= BRIEF =
Search the listing below for the word "blank" and copy each line that holds it.

= INFORMATION SHOWN =

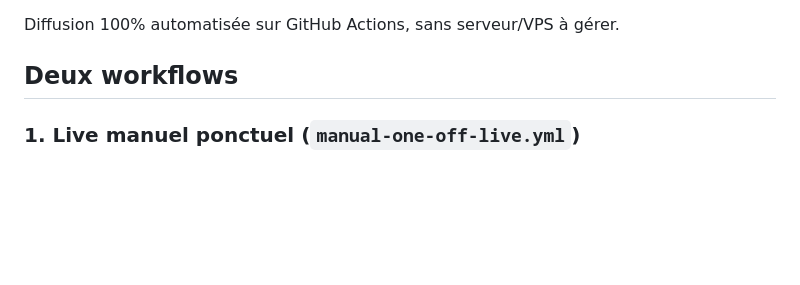
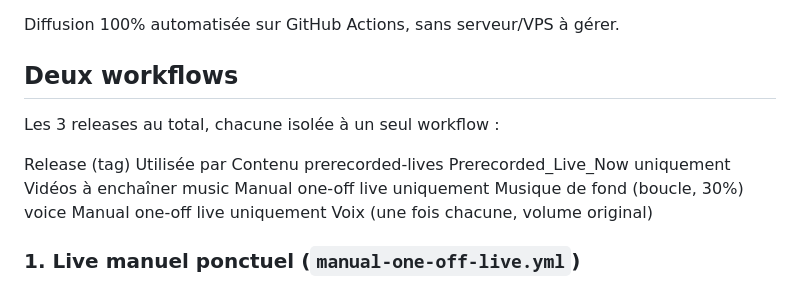
Before and after one commit to MaxMcNeil/liveYOUTUBE-AUTO, a Markdown page: README.md, the part around the change. GitHub-like rendering; blank space fills up the shorter version.

Commit message:
Update README with release and workflow information
Added details about releases and workflows in README.

```diff
--- a/README.md
+++ b/README.md
@@ -3,6 +3,12 @@
 Diffusion 100% automatisée sur GitHub Actions, sans serveur/VPS à gérer.
 
 ## Deux workflows
+Les 3 releases au total, chacune isolée à un seul workflow :
+
+Release (tag)	Utilisée par	Contenu
+prerecorded-lives	Prerecorded_Live_Now uniquement	Vidéos à enchaîner
+music	Manual one-off live uniquement	Musique de fond (boucle, 30%)
+voice	Manual one-off live uniquement	Voix (une fois chacune, volume original)
 
 ### 1. Live manuel ponctuel (`manual-one-off-live.yml`)
 
```
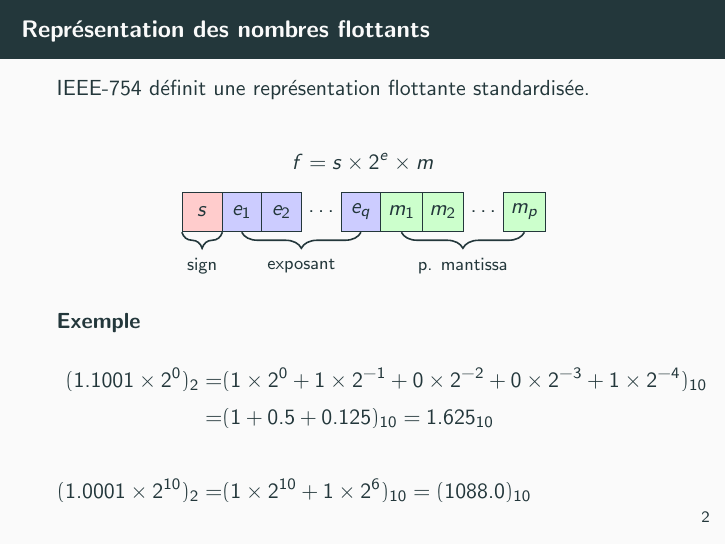
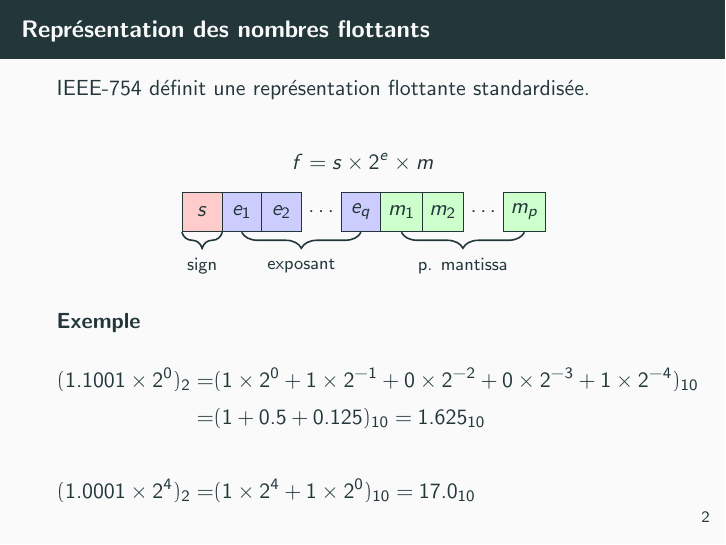
Before and after one commit to pablooliveira/cours-calcul-numerique, LaTeX slides (flottants/flottants.tex): page 4 of 28. Compiled offline with pdfLaTeX.

Commit message:
Simplify first example

```diff
--- a/flottants/flottants.tex
+++ b/flottants/flottants.tex
@@ -61,7 +61,7 @@
         \begin{align*}
             (1.1001 \times 2^0)_2 =    & (1 \times 2^0 + 1 \times 2^{-1} + 0 \times 2^{-2} + 0 \times 2^{-3} + 1 \times 2^{-4} )_{10} \\
             =                          & (1 + 0.5 + 0.125)_{10} = 1.625_{10}                                                          \\                                                \\
-            (1.0001 \times 2^{10})_2 = & (1 \times 2^{10} + 1 \times 2^6)_{10} = (1088.0)_{10}                                        \\
+            (1.0001 \times 2^{4})_2 = & (1 \times 2^{4} + 1 \times 2^0)_{10} = 17.0_{10}                                        \\
         \end{align*}
     \end{block}
 \end{frame}
```
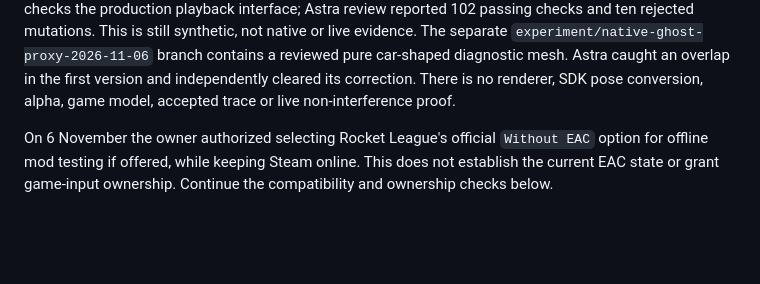
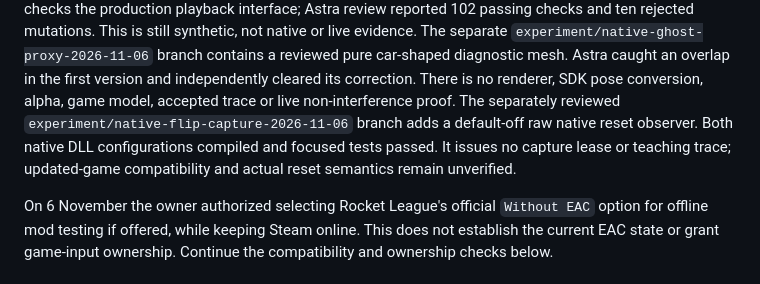
Before and after one commit to sloppamadewithlove/my-career-training, a Markdown page: docs/NEXT_TASKS.md, the part around the change. Drawn GitHub-style; blank space fills up the shorter version.

Commit message:
Record reviewed raw reset observer

```diff
--- a/docs/NEXT_TASKS.md
+++ b/docs/NEXT_TASKS.md
@@ -26,6 +26,10 @@ The separate `experiment/native-ghost-proxy-2026-11-06` branch contains a
 reviewed pure car-shaped diagnostic mesh. Astra caught an overlap in the first
 version and independently cleared its correction. There is no renderer, SDK
 pose conversion, alpha, game model, accepted trace or live non-interference proof.
+The separately reviewed `experiment/native-flip-capture-2026-11-06` branch
+adds a default-off raw native reset observer. Both native DLL configurations
+compiled and focused tests passed. It issues no capture lease or teaching trace;
+updated-game compatibility and actual reset semantics remain unverified.
 
 On 6 November the owner authorized selecting Rocket League's official
 `Without EAC` option for offline mod testing if offered, while keeping Steam
```
Also changed, not shown: docs/evidence/2026-11-06-flip-reset-workflow-review.md (+3 -0 lines).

= TASK OUTPUT =
Before and after one commit to MaxMcNeil/liveYOUTUBE-AUTO, a Markdown page: README.md, the part around the change. GitHub-like rendering; blank space fills up the shorter version.
Before and after one commit to sloppamadewithlove/my-career-training, a Markdown page: docs/NEXT_TASKS.md, the part around the change. Drawn GitHub-style; blank space fills up the shorter version.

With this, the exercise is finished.